  • List objectives of the whole training. [Let a trainee write them down.] Determine similarities between your training objectives and the expectations of the trainees. [You may underline the similar points in the trainee expectations using a different color marker.'
  • Start your first session with a strong (grabbing) thing. Ex: photos, watching a video.

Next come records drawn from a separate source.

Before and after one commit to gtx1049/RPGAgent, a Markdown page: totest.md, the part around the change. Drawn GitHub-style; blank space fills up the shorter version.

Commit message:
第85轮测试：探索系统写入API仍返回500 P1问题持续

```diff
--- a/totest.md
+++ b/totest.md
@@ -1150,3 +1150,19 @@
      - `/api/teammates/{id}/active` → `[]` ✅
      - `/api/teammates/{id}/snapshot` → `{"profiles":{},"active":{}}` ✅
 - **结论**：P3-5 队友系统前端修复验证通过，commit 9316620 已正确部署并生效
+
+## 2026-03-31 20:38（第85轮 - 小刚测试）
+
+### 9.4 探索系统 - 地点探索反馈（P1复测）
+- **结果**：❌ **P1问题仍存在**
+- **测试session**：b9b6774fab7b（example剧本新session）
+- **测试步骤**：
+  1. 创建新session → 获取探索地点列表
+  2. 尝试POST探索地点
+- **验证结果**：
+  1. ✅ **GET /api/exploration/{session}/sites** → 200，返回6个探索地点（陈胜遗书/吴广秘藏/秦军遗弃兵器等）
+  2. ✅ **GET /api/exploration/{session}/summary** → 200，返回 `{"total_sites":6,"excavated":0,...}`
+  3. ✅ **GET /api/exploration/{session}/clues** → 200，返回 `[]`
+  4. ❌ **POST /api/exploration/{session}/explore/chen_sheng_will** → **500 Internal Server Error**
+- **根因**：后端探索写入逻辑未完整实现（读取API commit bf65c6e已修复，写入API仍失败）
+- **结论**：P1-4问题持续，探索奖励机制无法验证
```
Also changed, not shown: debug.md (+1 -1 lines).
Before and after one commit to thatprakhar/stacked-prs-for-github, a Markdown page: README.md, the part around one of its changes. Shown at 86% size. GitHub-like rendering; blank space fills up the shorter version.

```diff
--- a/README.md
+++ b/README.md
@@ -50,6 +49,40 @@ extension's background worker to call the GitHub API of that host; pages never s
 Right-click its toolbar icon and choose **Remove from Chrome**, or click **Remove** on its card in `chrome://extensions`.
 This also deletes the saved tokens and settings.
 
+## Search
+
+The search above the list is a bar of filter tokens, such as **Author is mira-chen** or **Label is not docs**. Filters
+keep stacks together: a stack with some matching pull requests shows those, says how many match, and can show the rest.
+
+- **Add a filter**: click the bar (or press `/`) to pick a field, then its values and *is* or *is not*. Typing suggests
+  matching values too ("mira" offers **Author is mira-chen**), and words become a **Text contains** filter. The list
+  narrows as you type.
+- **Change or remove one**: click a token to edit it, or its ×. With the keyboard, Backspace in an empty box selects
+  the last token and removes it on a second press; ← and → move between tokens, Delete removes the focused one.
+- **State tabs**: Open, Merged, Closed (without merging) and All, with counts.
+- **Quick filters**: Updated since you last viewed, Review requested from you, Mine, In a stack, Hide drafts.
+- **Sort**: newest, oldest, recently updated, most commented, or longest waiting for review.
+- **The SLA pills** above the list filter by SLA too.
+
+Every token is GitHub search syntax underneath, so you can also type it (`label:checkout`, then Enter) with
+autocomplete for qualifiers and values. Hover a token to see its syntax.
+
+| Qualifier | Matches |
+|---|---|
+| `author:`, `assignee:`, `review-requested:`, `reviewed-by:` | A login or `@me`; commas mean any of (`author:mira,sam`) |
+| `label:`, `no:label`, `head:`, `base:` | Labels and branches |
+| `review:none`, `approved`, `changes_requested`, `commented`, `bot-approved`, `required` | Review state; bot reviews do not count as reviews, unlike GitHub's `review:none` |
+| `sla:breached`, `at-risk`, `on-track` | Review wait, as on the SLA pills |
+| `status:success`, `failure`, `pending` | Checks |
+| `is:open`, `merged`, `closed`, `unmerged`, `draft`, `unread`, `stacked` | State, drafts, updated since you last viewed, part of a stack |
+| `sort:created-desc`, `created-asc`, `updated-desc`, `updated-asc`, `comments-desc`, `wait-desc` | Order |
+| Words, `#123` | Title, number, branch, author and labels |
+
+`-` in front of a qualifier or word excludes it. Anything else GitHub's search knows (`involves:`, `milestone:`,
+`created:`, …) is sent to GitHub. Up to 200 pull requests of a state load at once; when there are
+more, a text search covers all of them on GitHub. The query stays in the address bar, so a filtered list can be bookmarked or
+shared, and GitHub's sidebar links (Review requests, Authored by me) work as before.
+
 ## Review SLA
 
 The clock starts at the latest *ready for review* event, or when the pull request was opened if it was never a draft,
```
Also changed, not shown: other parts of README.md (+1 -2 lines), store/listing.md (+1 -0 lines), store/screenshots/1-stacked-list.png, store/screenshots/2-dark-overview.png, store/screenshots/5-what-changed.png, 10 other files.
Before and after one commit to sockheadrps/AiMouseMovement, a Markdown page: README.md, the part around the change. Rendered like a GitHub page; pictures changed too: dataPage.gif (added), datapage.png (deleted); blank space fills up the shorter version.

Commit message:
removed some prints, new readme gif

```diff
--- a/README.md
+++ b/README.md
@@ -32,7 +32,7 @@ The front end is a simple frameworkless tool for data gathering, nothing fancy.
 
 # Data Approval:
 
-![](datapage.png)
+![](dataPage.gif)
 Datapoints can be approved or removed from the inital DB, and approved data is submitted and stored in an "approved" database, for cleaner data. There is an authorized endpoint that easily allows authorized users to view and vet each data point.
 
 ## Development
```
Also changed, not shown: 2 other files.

  • Group activity, presentation, class comments. [Trainees use sheets of paper, from flip chart sheets, and colored markers to write their presentation. They then hold the paper to the class during the presentation.] Each group should have 3 main people: a speaker/presenter, a writer (to write on the paper sheets) and a time keeper to make sure the team keeps track of time. The trainer must be strict in not allowing time to slip by from any team. Group trainees each time differently, ex: assign a number to each trainee, then in a following group activity assign different group numbers to trainees (perhaps by starting the counting backwards ... etc). Thank each group heartedly for their effort after completing their presentation (this would make them feel satisfied and ready to work next time and will encourage other groups to work well too).
  • Role play, class comments
  • Questionnaire (individual), trainer comment
  • Quiz, individually, groups
  • Case method (let groups work out the answer for a single case, or provide a different case per each group).


  • Flip chart
  • Ball
  • Laser pen (pointer)
  • Lots of colored markers (for trainees to use)
  • Lots of flip chart paper sheet roles (for students to cut and use).

Additional Tips

  • Give lots of examples (cases, stories) from your own experience in the field. Also elicit trainee experiences.
  • Let trainees assist you (writing points on the flip chart as you speak or as you elicit them from the class). Do not do anything that can be done by trainees.
  • Try to win all trainees including the silly and arrogant ones. When explaining a new point for which you believe an arrogant trainee has experience in (you would have known his/her experience during the introductions), mention that that trainee has experience in this and will be giving the class his experience about it after you introduce it. This will make you avoid his/her interference during your explanation and it will keep him/her happy. You will get favorable evaluation from those otherwise difficult trainees at the end of the train